__WORK REQUIRED__
Search each line of the data for the word "components"; copy every line where it is found.

[Web page edit records]
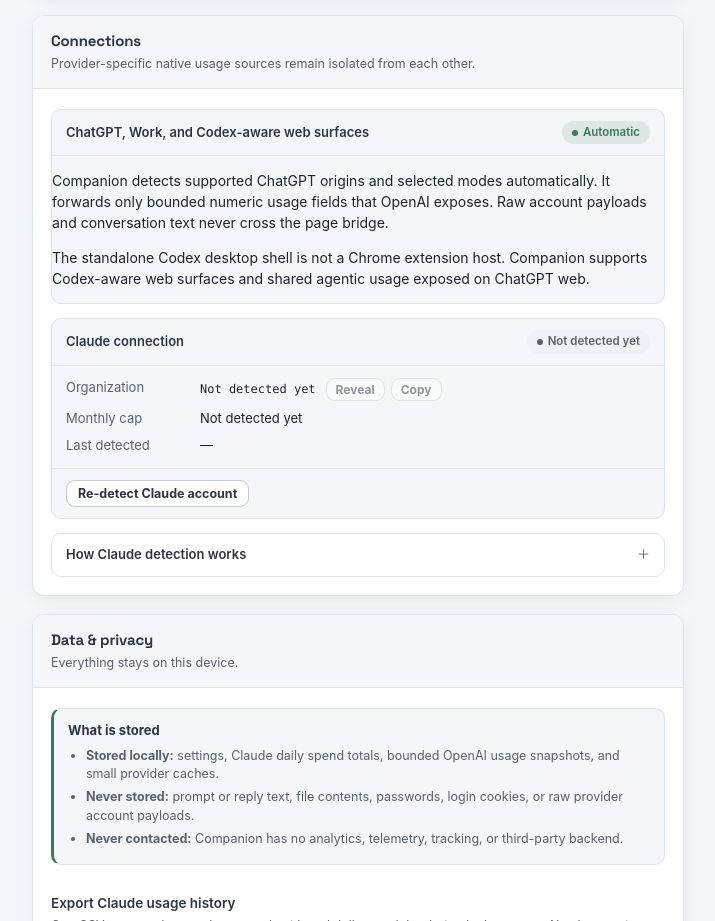
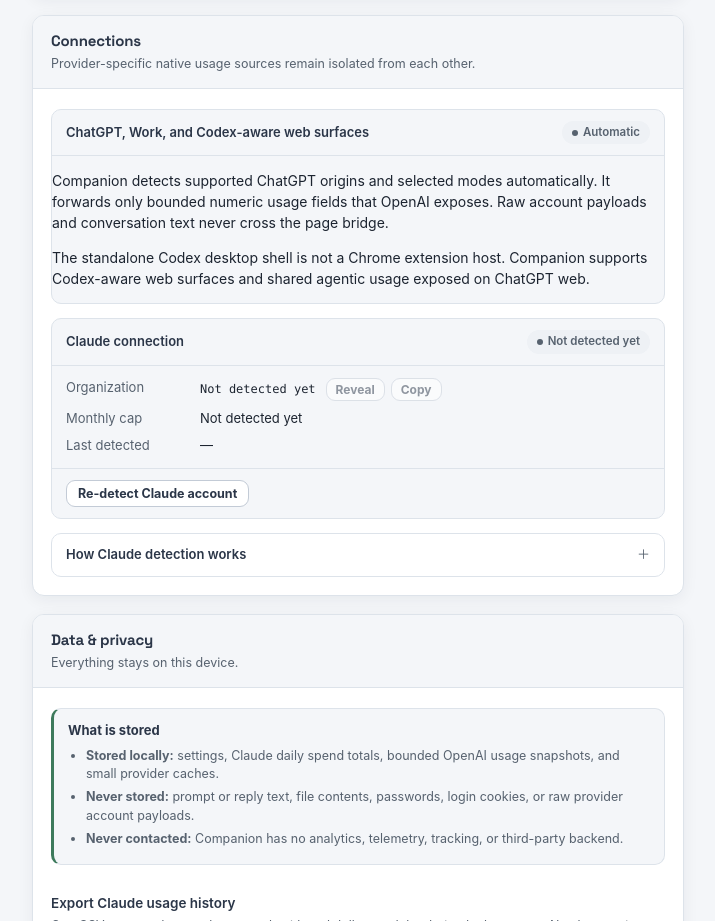
Before and after one commit to zgbrenner/companion, a browser extension: page src/options.html in a window 1280 px wide. Shown: the part 1605-2526 px from the top of the page, without its empty margins (386-1101 px from the left). Drawn offline with Linux system fonts and the light colour scheme.

Commit message:
fix: improve automatic status contrast

```diff
--- a/src/options.html
+++ b/src/options.html
@@ -133,7 +133,7 @@
         <div class="card-header"><h2>Connections</h2><p>Provider-specific native usage sources remain isolated from each other.</p></div>
         <div class="card-body">
           <div class="panel">
-            <div class="panel-head"><span class="panel-title">ChatGPT, Work, and Codex-aware web surfaces</span><span class="badge badge-ok">Automatic</span></div>
+            <div class="panel-head"><span class="panel-title">ChatGPT, Work, and Codex-aware web surfaces</span><span class="badge badge-muted">Automatic</span></div>
             <p>Companion detects supported ChatGPT origins and selected modes automatically. It forwards only bounded numeric usage fields that OpenAI exposes. Raw account payloads and conversation text never cross the page bridge.</p>
             <p>The standalone Codex desktop shell is not a Chrome extension host. Companion supports Codex-aware web surfaces and shared agentic usage exposed on ChatGPT web.</p>
           </div>
```
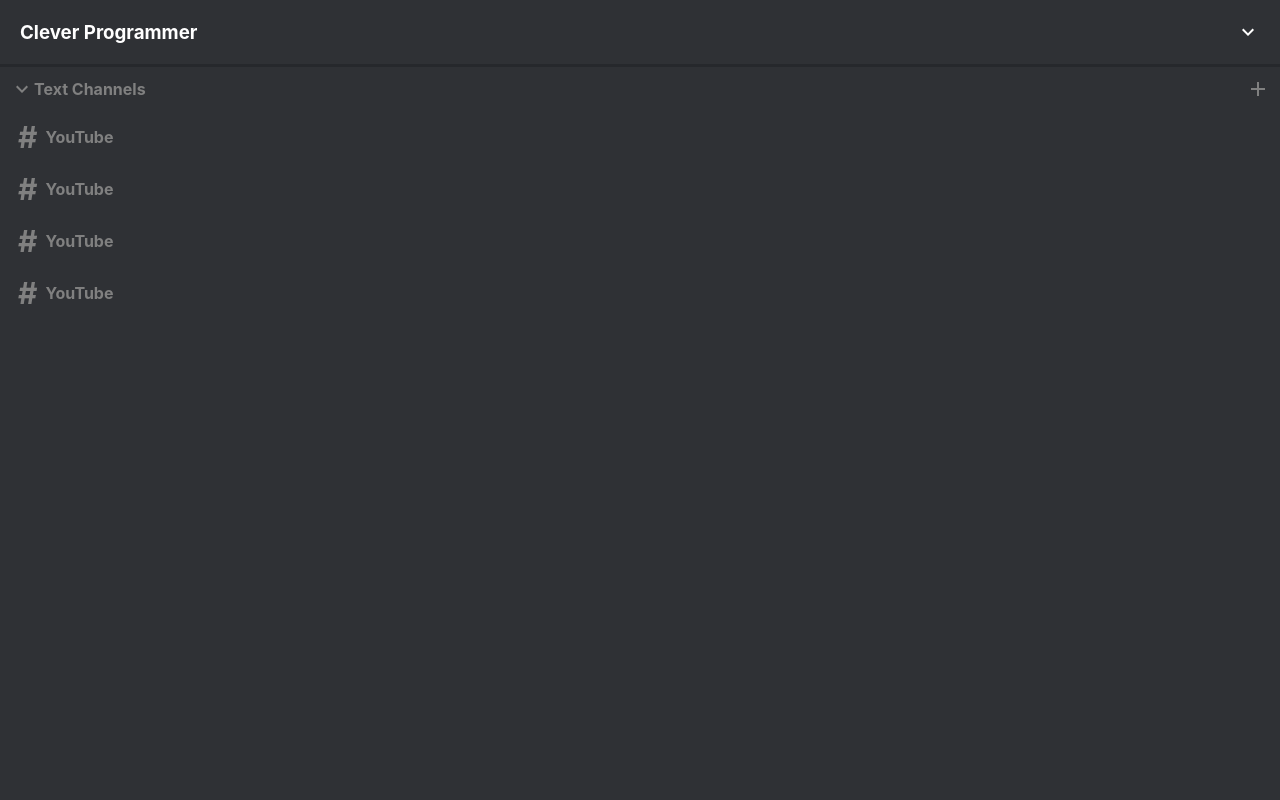
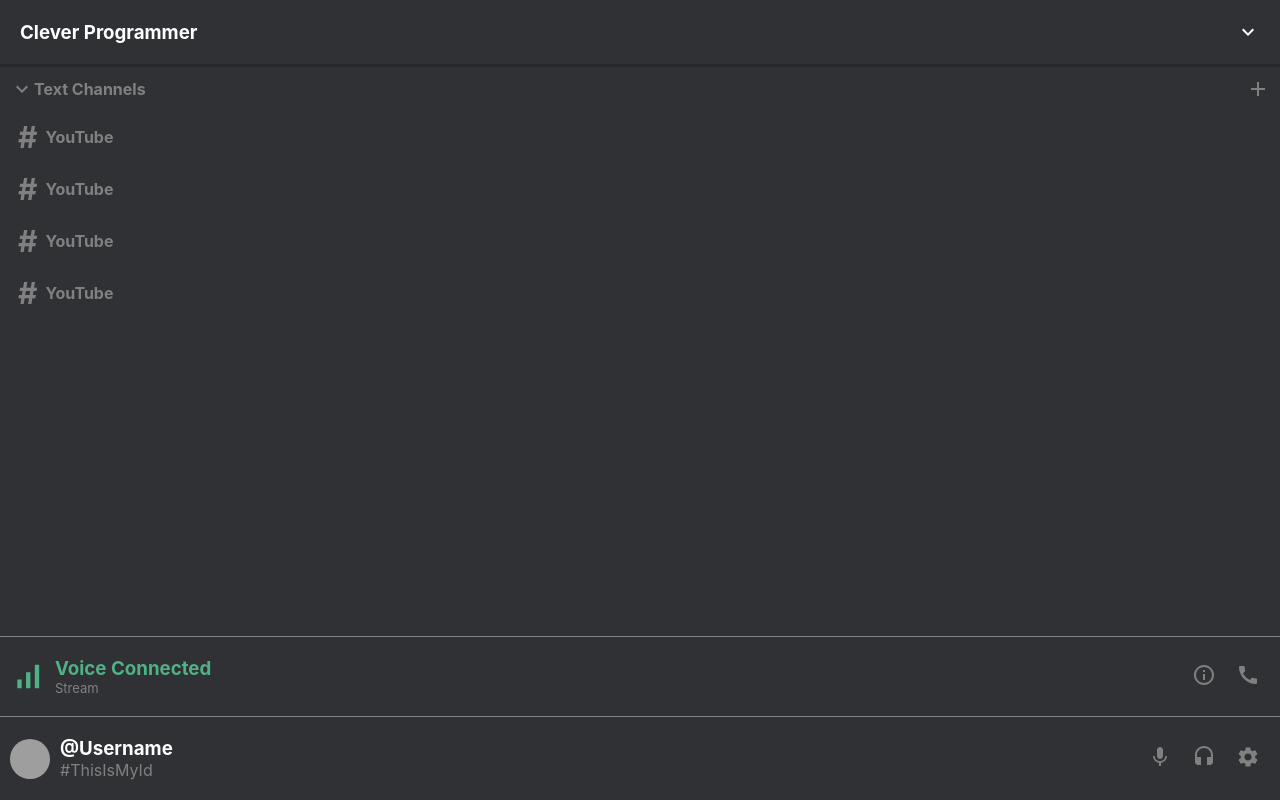
Before and after one commit to MeryAmun/discord-clone, a React (Create React App) app: page / in a window 1280 px wide. Built offline with nearby package versions, Linux system fonts and the light colour scheme; grey boxes are pictures that could not be loaded.

Commit message:
sidebar done

```diff
--- a/src/components/sidebar/Sidebar.js
+++ b/src/components/sidebar/Sidebar.js
@@ -1,35 +1,67 @@
-import React from 'react'
-import './sidebar.css'
-import { ExpandMore } from '@mui/icons-material'
-import AddIcon from '@mui/icons-material/Add';
-import { SidebarChannels } from '../index'
+import React from "react";
+import "./sidebar.css";
+import { ExpandMore } from "@mui/icons-material";
+import AddIcon from "@mui/icons-material/Add";
+import SignalCellularAltIcon from "@mui/icons-material/SignalCellularAlt";
+import CallIcon from "@mui/icons-material/Call";
+import InfoOutlinedIcon from "@mui/icons-material/InfoOutlined";
+import { SidebarChannels } from "../index";
+import Avatar from '@mui/material/Avatar';
+import MicIcon from '@mui/icons-material/Mic';
+import HeadsetIcon from '@mui/icons-material/Headset';
+import SettingsIcon from '@mui/icons-material/Settings';
 
 const Sidebar = () => {
   return (
-    <div className='sidebar'>
-    <div className='sidebar__top'>
+    <div className="sidebar">
+      <div className="sidebar__top">
         <h3>Clever Programmer</h3>
-        <ExpandMore/>
+        <ExpandMore />
       </div>
       <div className="sidebar__channels">
         <div className="sidebar__channelsHeader">
           <div className="sidebar__header">
-          <ExpandMore/>
+            <ExpandMore />
             <h4>Text Channels</h4>
           </div>
 
-        <AddIcon className='sidebar__addChannel'/>
+          <AddIcon className="sidebar__addChannel" />
         </div>
         <div className="sidebar__channelsList">
-  <SidebarChannels/>
-  <SidebarChannels/>
-  <SidebarChannels/>
-  <SidebarChannels/>
+          <SidebarChannels />
+          <SidebarChannels />
+          <SidebarChannels />
+          <SidebarChannels />
+        </div>
+      </div>
+      <div className="sidebar__voice">
+        <SignalCellularAltIcon
+          className="sidebar__voiceIcon"
+          fontSize="large"
+        />
+        <div className="sidebar__voiceInfo">
+          <h3>Voice Connected</h3>
+          <p>Stream</p>
+        </div>
+        <div className="sidebar__voiceIcons">
+          <InfoOutlinedIcon />
+          <CallIcon />
+        </div>
+      </div>
+      <div className="sidebar__profile">
+        <Avatar src="https://media.licdn.com/dms/image/C4E03AQFR7jcZoAzLRA/profile-displayphoto-shrink_100_100/0/1591992426375?e=1680739200&v=beta&t=oBf3XhxUFn9rOIz1SqEsMnVa_p3vlk5leLQ0q2LjLN4"/>
+        <div className="sidebar__profileInfo">
+          <h3>@Username</h3>
+          <p>#ThisIsMyId</p>
+        </div>
+        <div className="sidebar__profileIcons">
+        <MicIcon/>
+        <HeadsetIcon/>
+        <SettingsIcon/>
         </div>
       </div>
     </div>
-  )
-}
+  );
+};
 
-
-export default Sidebar
+export default Sidebar;
--- a/src/components/sidebar/sidebar.css
+++ b/src/components/sidebar/sidebar.css
@@ -38,3 +38,40 @@ color: white;
     display: flex;
     align-items: center;
 }
+.sidebar__voice, .sidebar__profile{
+   display: flex;
+   justify-content: space-between;
+   align-items: center;
+   color: gray;
+   background-color: #2f3135;
+   padding: 10px;
+   border-top: 1px solid gray;
+}
+.sidebar__voiceIcon{
+color:#4fb185;
+}
+.sidebar__voiceInfo{
+flex: 1;
+padding: 10px;
+}
+.sidebar__voiceInfo > h3{
+    color:#4fb185;
+}
+.sidebar__voiceInfo > p {
+   font-size: small;
+}
+
+.sidebar__voiceIcons > .MuiSvgIcon-root{
+padding: 10px;
+}
+
+.sidebar__profileInfo{
+flex: 1;
+padding: 10px;
+}
+.sidebar__profileInfo > h3 {
+color: white;
+}
+.sidebar__profileIcons > .MuiSvgIcon-root{
+padding: 10px;
+}
```
Lines whose indentation alone changed are shown as unchanged.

__TASK OUTPUT__
--- a/src/components/sidebar/Sidebar.js
+++ b/src/components/sidebar/Sidebar.js
--- a/src/components/sidebar/sidebar.css
+++ b/src/components/sidebar/sidebar.css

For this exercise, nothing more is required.